In other Capitol Hill news this week, Interior Secretary Deb Haaland confirmed that the Interior Department hopes to release their interim report on their review of oil, gas and coal leasing on federal lands and offshore waters very soon.
Meanwhile, gas prices are still high across the country with supply and demand being a key determining factor in the price of gas.
Want more energy news? Check out our top five news stories for the week below!
5New geothermal energy technology revolutionizing industry
Researchers have developed a new airlift approach to optimize geothermal pump technologies. WVU Today explains that this improved design will help to eliminate the line shaft pump, which creates limitations.
4The future of solar energy could be stick-on panels
Researchers are focused on the future of solar panels and how stick-on panels could help to bring solar power to more people. Electrek discusses the benefits of this new, lighter, and easier to install solar technology; and how the EU is supporting its growth.
3Meet the world’s most powerful floating turbine
The Orbital Marine Power’s launch of the O2, the world’s most powerful floating turbine, is predicted to generate 2MW of energy. Slash Gear highlights how the O2 would be able to power 2000 homes with a 2200 carbon offset with energy captured from flowing tidal energy.
2A new use for carbon dioxide
Italy’s Energy Dome is attempting to turn the previous problem of carbon dioxide into a solution by utilizing a system of condensing and expanding the compound to store energy at half the price of lithium batteries. New Atlas describes the process behind a new form of energy storage to disentangle the constant need for energy spiking and the global energy grid.
1Lithium or hydrogen batteries being used in commercial vehicles?
Though hydrogen batteries provide longer durability and mileage capacity, users face limited availability as many countries are not equipped for a hydrogen charging network.
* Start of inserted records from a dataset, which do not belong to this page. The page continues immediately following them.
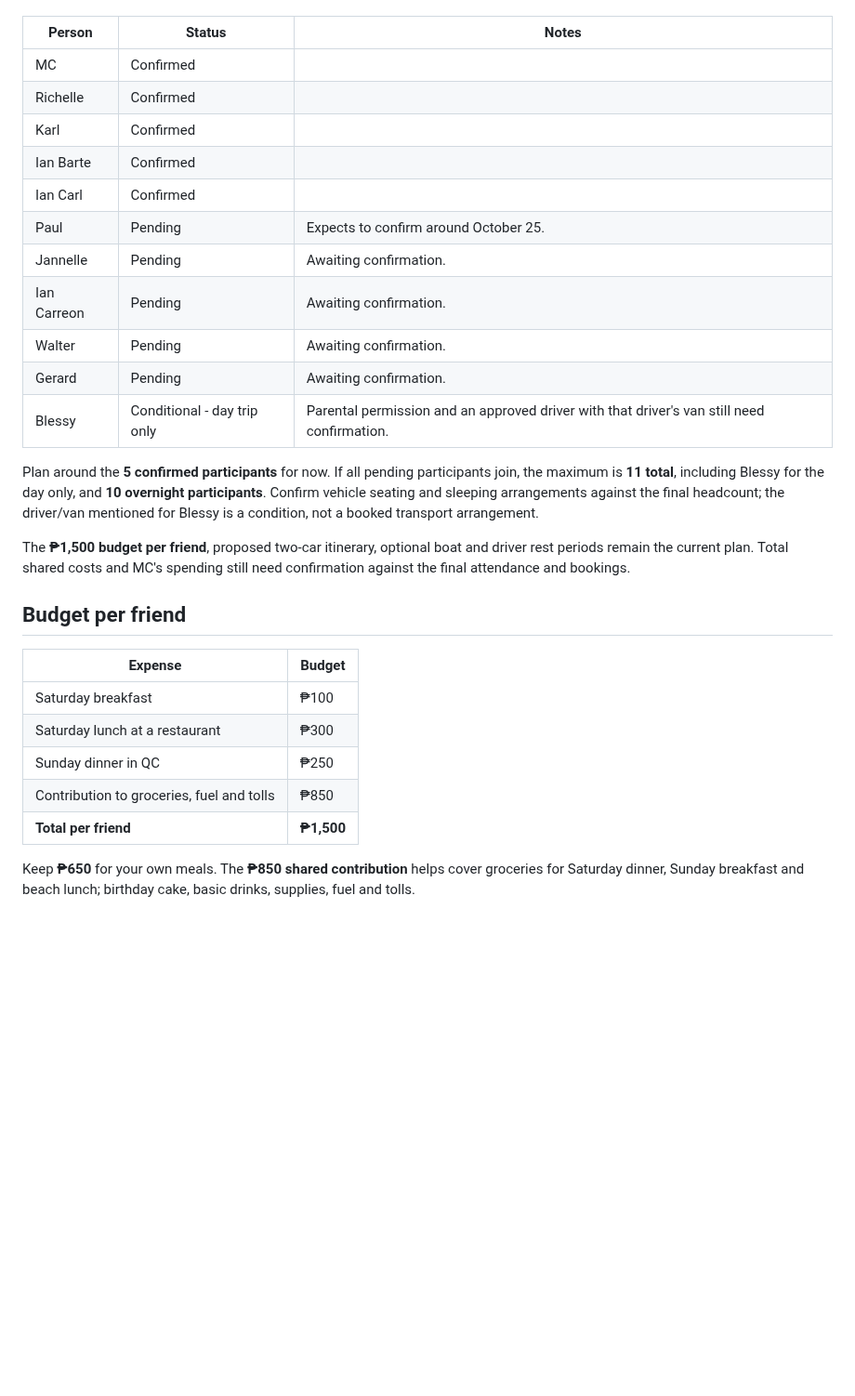
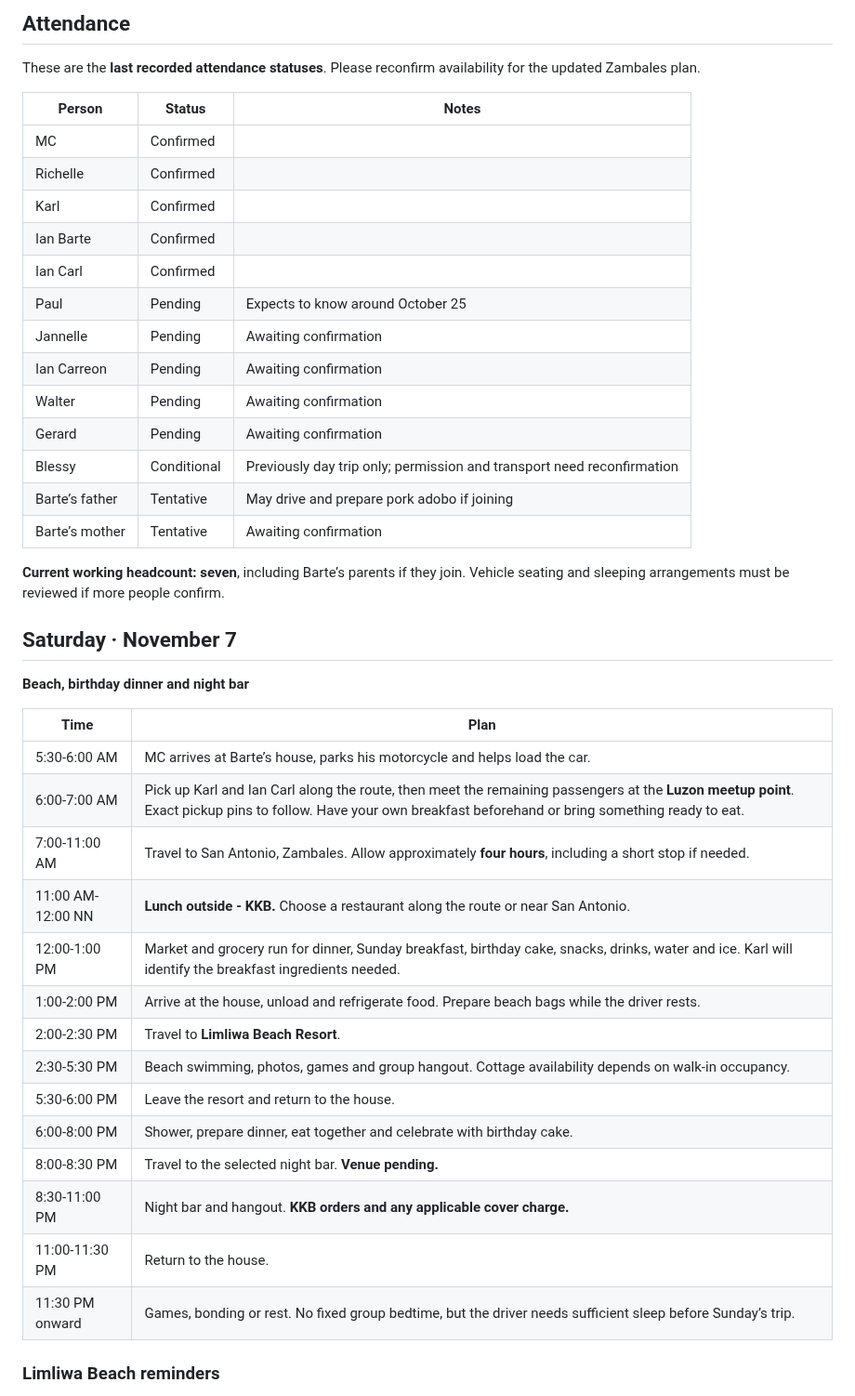
Before and after one commit to itsmcliam/Birthday-Plan, a Markdown page: README.md, the part around one of its changes. Shown at 93% size. GitHub-like rendering; blank space fills up the shorter version.

```diff
--- a/README.md
+++ b/README.md
@@ -24,31 +57,45 @@ The **5 reserved slots at Punto Miguel** are separate from the attendance count
+## Attendance
+
+These are the **last recorded attendance statuses**. Please reconfirm availability for the updated Zambales plan.
 
 | Person | Status | Notes |
 | --- | --- | --- |
-| MC | Confirmed | |
-| Richelle | Confirmed | |
-| Karl | Confirmed | |
-| Ian Barte | Confirmed | |
-| Ian Carl | Confirmed | |
-| Paul | Pending | Expects to confirm around October 25. |
-| Jannelle | Pending | Awaiting confirmation. |
-| Ian Carreon | Pending | Awaiting confirmation. |
-| Walter | Pending | Awaiting confirmation. |
-| Gerard | Pending | Awaiting confirmation. |
-| Blessy | Conditional - day trip only | Parental permission and an approved driver with that driver's van still need confirmation. |
+| MC | Confirmed |  |
+| Richelle | Confirmed |  |
+| Karl | Confirmed |  |
+| Ian Barte | Confirmed |  |
+| Ian Carl | Confirmed |  |
+| Paul | Pending | Expects to know around October 25 |
+| Jannelle | Pending | Awaiting confirmation |
+| Ian Carreon | Pending | Awaiting confirmation |
+| Walter | Pending | Awaiting confirmation |
+| Gerard | Pending | Awaiting confirmation |
+| Blessy | Conditional | Previously day trip only; permission and transport need reconfirmation |
+| Barte’s father | Tentative | May drive and prepare pork adobo if joining |
+| Barte’s mother | Tentative | Awaiting confirmation |
 
-Plan around the **5 confirmed participants** for now. If all pending participants join, the maximum is **11 total**, including Blessy for the day only, and **10 overnight participants**. Confirm vehicle seating and sleeping arrangements against the final headcount; the driver/van mentioned for Blessy is a condition, not a booked transport arrangement.
+**Current working headcount: seven**, including Barte’s parents if they join. Vehicle seating and sleeping arrangements must be reviewed if more people confirm.
 
-The **₱1,500 budget per friend**, proposed two-car itinerary, optional boat and driver rest periods remain the current plan. Total shared costs and MC's spending still need confirmation against the final attendance and bookings.
+## Saturday · November 7
 
-## Budget per friend
+**Beach, birthday dinner and night bar**
 
-| Expense | Budget |
+| Time | Plan |
 | --- | --- |
-| Saturday breakfast | ₱100 |
-| Saturday lunch at a restaurant | ₱300 |
-| Sunday dinner in QC | ₱250 |
-| Contribution to groceries, fuel and tolls | ₱850 |
-| **Total per friend** | **₱1,500** |
+| 5:30-6:00 AM | MC arrives at Barte’s house, parks his motorcycle and helps load the car. |
+| 6:00-7:00 AM | Pick up Karl and Ian Carl along the route, then meet the remaining passengers at the **Luzon meetup point**. Exact pickup pins to follow. Have your own breakfast beforehand or bring something ready to eat. |
+| 7:00-11:00 AM | Travel to San Antonio, Zambales. Allow approximately **four hours**, including a short stop if needed. |
+| 11:00 AM-12:00 NN | **Lunch outside - KKB.** Choose a restaurant along the route or near San Antonio. |
+| 12:00-1:00 PM | Market and grocery run for dinner, Sunday breakfast, birthday cake, snacks, drinks, water and ice. Karl will identify the breakfast ingredients needed. |
+| 1:00-2:00 PM | Arrive at the house, unload and refrigerate food. Prepare beach bags while the driver rests. |
+| 2:00-2:30 PM | Travel to **Limliwa Beach Resort**. |
+| 2:30-5:30 PM | Beach swimming, photos, games and group hangout. Cottage availability depends on walk-in occupancy. |
+| 5:30-6:00 PM | Leave the resort and return to the house. |
+| 6:00-8:00 PM | Shower, prepare dinner, eat together and celebrate with birthday cake. |
+| 8:00-8:30 PM | Travel to the selected night bar. **Venue pending.** |
+| 8:30-11:00 PM | Night bar and hangout. **KKB orders and any applicable cover charge.** |
+| 11:00-11:30 PM | Return to the house. |
+| 11:30 PM onward | Games, bonding or rest. No fixed group bedtime, but the driver needs sufficient sleep before Sunday’s trip. |
 
-Keep **₱650** for your own meals. The **₱850 shared contribution** helps cover groceries for Saturday dinner, Sunday breakfast and beach lunch; birthday cake, basic drinks, supplies, fuel and tolls.
+### Limliwa Beach reminders
 
```
Also changed, not shown: other parts of README.md (+150 -140 lines), assets/trip-overview.png, 4 other files.
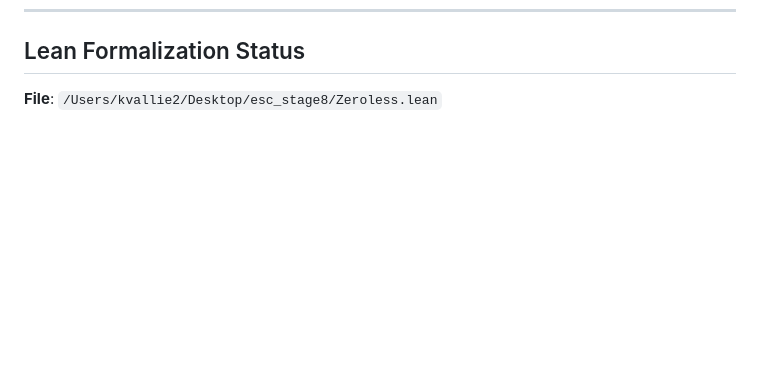
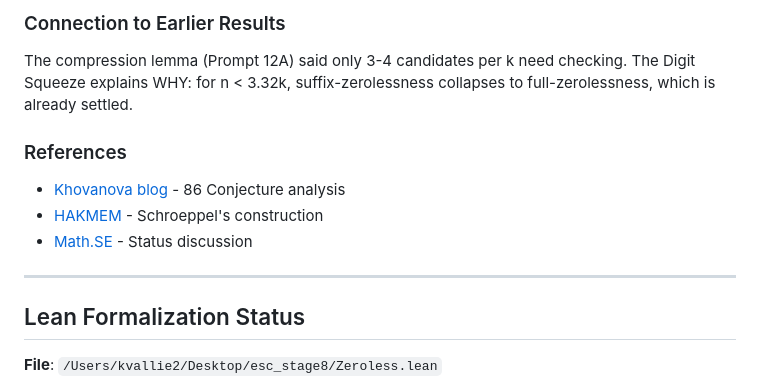
Before and after one commit to selfreferencing/erdos-86-lean, a Markdown page: M3_86_CONJECTURE_SESSION.md, the part around one of its changes. Drawn GitHub-style; blank space fills up the shorter version.

```diff
--- a/M3_86_CONJECTURE_SESSION.md
+++ b/M3_86_CONJECTURE_SESSION.md
@@ -440,3 +507,15 @@ Expected waiting time ≈ (10/d)^k
+### Connection to Earlier Results
+
+The compression lemma (Prompt 12A) said only 3-4 candidates per k need checking. The Digit Squeeze explains WHY: for n < 3.32k, suffix-zerolessness collapses to full-zerolessness, which is already settled.
+
+### References
+
+- [Khovanova blog](https://blog.tanyakhovanova.com/2011/02/86-conjecture/) - 86 Conjecture analysis
+- [HAKMEM](https://w3.pppl.gov/~hammett/work/2009/AIM-239-ocr.pdf) - Schroeppel's construction
+- [Math.SE](https://math.stackexchange.com/questions/25660/status-of-a-conjecture-about-powers-of-2) - Status discussion
+
+---
+
 ## Lean Formalization Status
 
 **File**: `/Users/kvallie2/Desktop/esc_stage8/Zeroless.lean`
```
Also changed, not shown: other parts of M3_86_CONJECTURE_SESSION.md (+67 -0 lines).
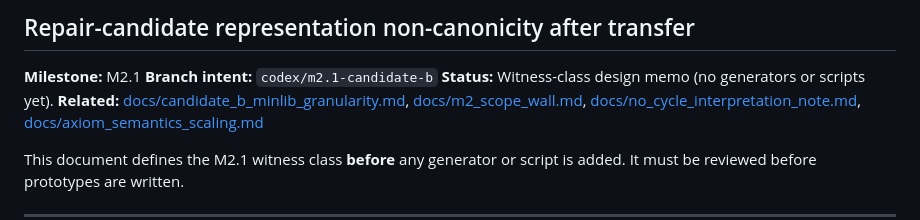
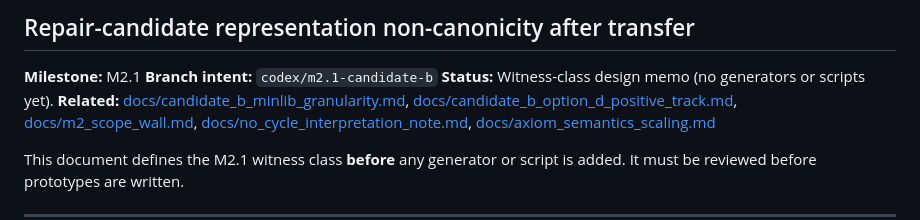
Before and after one commit to SHayashida/Sen-Lean4, a Markdown page: docs/candidate_b_encoding_sensitivity.md, the part around the change. Rendered like a GitHub page.

Commit message:
docs(m2.1): record Option D positive-track result

```diff
--- a/docs/candidate_b_encoding_sensitivity.md
+++ b/docs/candidate_b_encoding_sensitivity.md
@@ -5,6 +5,7 @@
 **Branch intent:** `codex/m2.1-candidate-b`
 **Status:** Witness-class design memo (no generators or scripts yet).
 **Related:** [docs/candidate_b_minlib_granularity.md](candidate_b_minlib_granularity.md),
+[docs/candidate_b_option_d_positive_track.md](candidate_b_option_d_positive_track.md),
 [docs/m2_scope_wall.md](m2_scope_wall.md),
 [docs/no_cycle_interpretation_note.md](no_cycle_interpretation_note.md),
 [docs/axiom_semantics_scaling.md](axiom_semantics_scaling.md)
```
Also changed, not shown: docs/candidate_b_option_d_positive_track.md (added, +128 -0 lines), docs/candidate_b_parametric_split_design.md (+1 -0 lines).
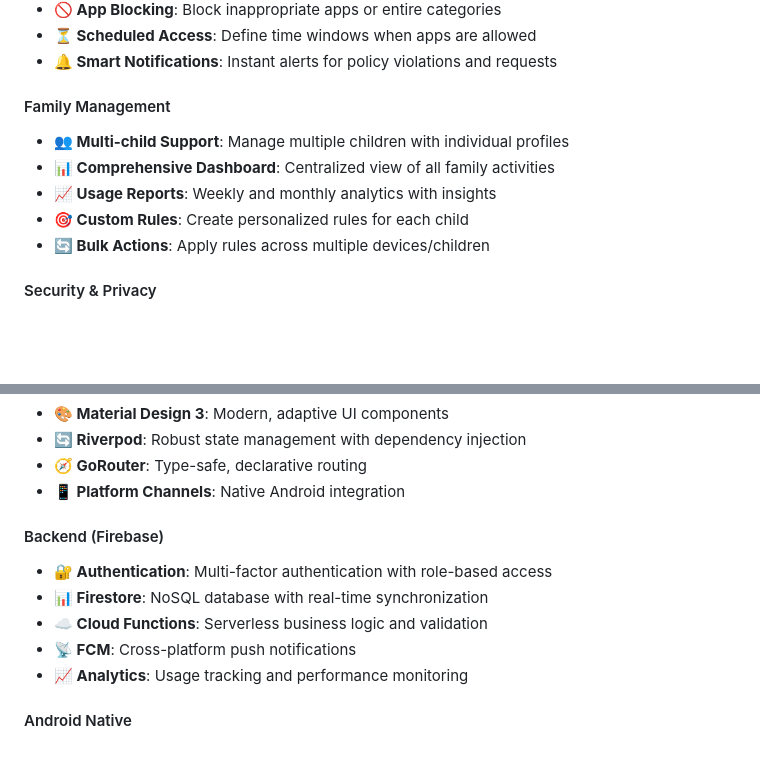
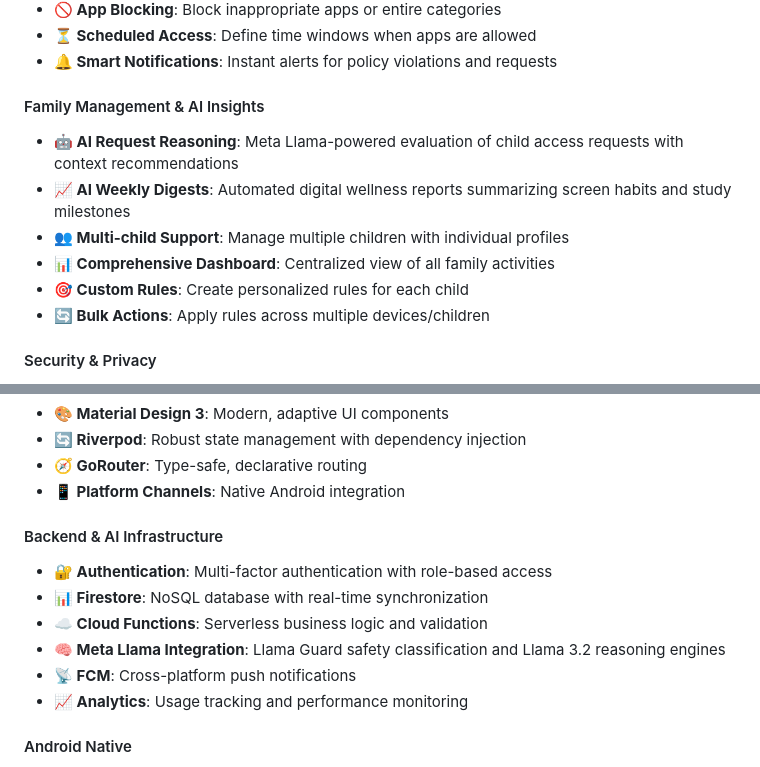
Before and after one commit to muktarbdulkader/FamilyGuard, a Markdown page: README.md, 2 parts joined by grey strips. GitHub-like rendering; blank space fills up the shorter version.

```diff
--- a/README.md
+++ b/README.md
@@ -41,10 +43,11 @@ FamilyGuard is a sophisticated parental control application that provides parent
 - **⏳ Scheduled Access**: Define time windows when apps are allowed
 - **🔔 Smart Notifications**: Instant alerts for policy violations and requests
 
-#### Family Management
+#### Family Management & AI Insights
+- **🤖 AI Request Reasoning**: Meta Llama-powered evaluation of child access requests with context recommendations
+- **📈 AI Weekly Digests**: Automated digital wellness reports summarizing screen habits and study milestones
 - **👥 Multi-child Support**: Manage multiple children with individual profiles
 - **📊 Comprehensive Dashboard**: Centralized view of all family activities
-- **📈 Usage Reports**: Weekly and monthly analytics with insights
 - **🎯 Custom Rules**: Create personalized rules for each child
 - **🔄 Bulk Actions**: Apply rules across multiple devices/children
 
@@ -99,10 +126,11 @@ graph TD
 - **🧭 GoRouter**: Type-safe, declarative routing
 - **📱 Platform Channels**: Native Android integration
 
-#### Backend (Firebase)
+#### Backend & AI Infrastructure
 - **🔐 Authentication**: Multi-factor authentication with role-based access
 - **📊 Firestore**: NoSQL database with real-time synchronization
 - **☁️ Cloud Functions**: Serverless business logic and validation
+- **🧠 Meta Llama Integration**: Llama Guard safety classification and Llama 3.2 reasoning engines
 - **📡 FCM**: Cross-platform push notifications
 - **📈 Analytics**: Usage tracking and performance monitoring
 
```
Also changed, not shown: other parts of README.md (+32 -6 lines).
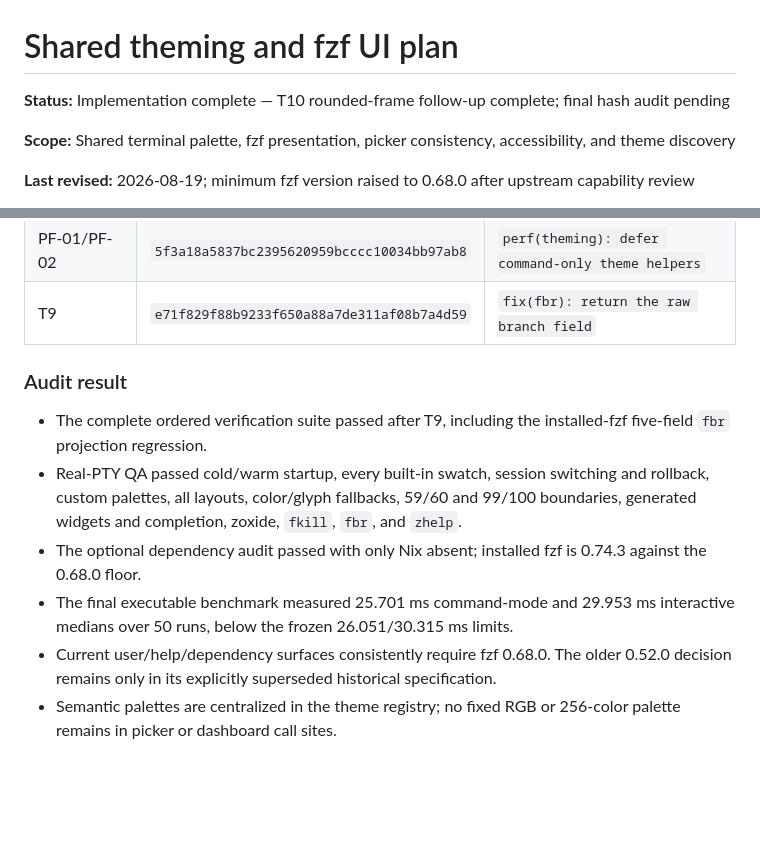
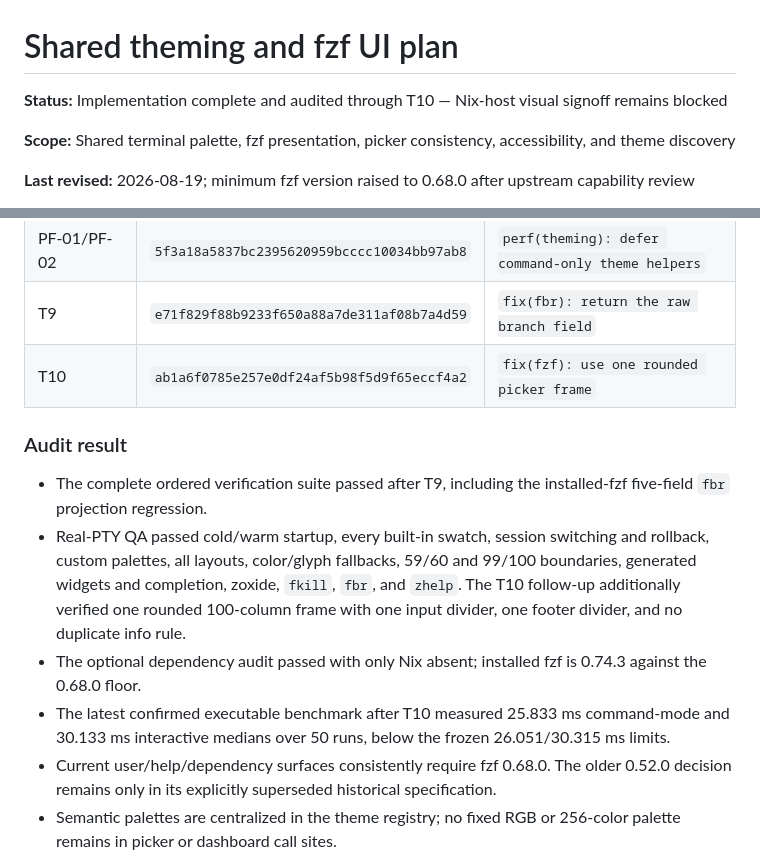
Before and after one commit to Thundernirmal/zsh, a Markdown page: docs/specs/theming-and-fzf-ui-plan.md, 2 parts joined by grey strips. Rendered like a GitHub page; blank space fills up the shorter version.

Commit message:
docs(theming): audit rounded-frame follow-up

```diff
--- a/docs/specs/theming-and-fzf-ui-plan.md
+++ b/docs/specs/theming-and-fzf-ui-plan.md
@@ -1,6 +1,6 @@
 # Shared theming and fzf UI plan
 
-**Status:** Implementation complete — T10 rounded-frame follow-up complete; final hash audit pending
+**Status:** Implementation complete and audited through T10 — Nix-host visual signoff remains blocked
 
 **Scope:** Shared terminal palette, fzf presentation, picker consistency, accessibility, and theme discovery
 
@@ -743,13 +743,14 @@ The implementation, automated verification, available-host visual QA, and perfor
 | T8 | `2649b48ea95f16776854b4afcc6fcf2293e6a14f` | `ci(theming): run theme regression suite` |
 | PF-01/PF-02 | `5f3a18a5837bc2395620959bcccc10034bb97ab8` | `perf(theming): defer command-only theme helpers` |
 | T9 | `e71f829f88b9233f650a88a7de311af08b7a4d59` | `fix(fbr): return the raw branch field` |
+| T10 | `ab1a6f0785e257e0df24af5b98f5d9f65eccf4a2` | `fix(fzf): use one rounded picker frame` |
 
 ### Audit result
 
 - The complete ordered verification suite passed after T9, including the installed-fzf five-field `fbr` projection regression.
-- Real-PTY QA passed cold/warm startup, every built-in swatch, session switching and rollback, custom palettes, all layouts, color/glyph fallbacks, 59/60 and 99/100 boundaries, generated widgets and completion, zoxide, `fkill`, `fbr`, and `zhelp`.
+- Real-PTY QA passed cold/warm startup, every built-in swatch, session switching and rollback, custom palettes, all layouts, color/glyph fallbacks, 59/60 and 99/100 boundaries, generated widgets and completion, zoxide, `fkill`, `fbr`, and `zhelp`. The T10 follow-up additionally verified one rounded 100-column frame with one input divider, one footer divider, and no duplicate info rule.
 - The optional dependency audit passed with only Nix absent; installed fzf is 0.74.3 against the 0.68.0 floor.
-- The final executable benchmark measured 25.701 ms command-mode and 29.953 ms interactive medians over 50 runs, below the frozen 26.051/30.315 ms limits.
+- The latest confirmed executable benchmark after T10 measured 25.833 ms command-mode and 30.133 ms interactive medians over 50 runs, below the frozen 26.051/30.315 ms limits.
 - Current user/help/dependency surfaces consistently require fzf 0.68.0. The older 0.52.0 decision remains only in its explicitly superseded historical specification.
 - Semantic palettes are centralized in the theme registry; no fixed RGB or 256-color palette remains in picker or dashboard call sites.
 
```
Money Control writes about how to decipher the benefits and costs of using hydrogen over lithium batteries for transportation vehicles.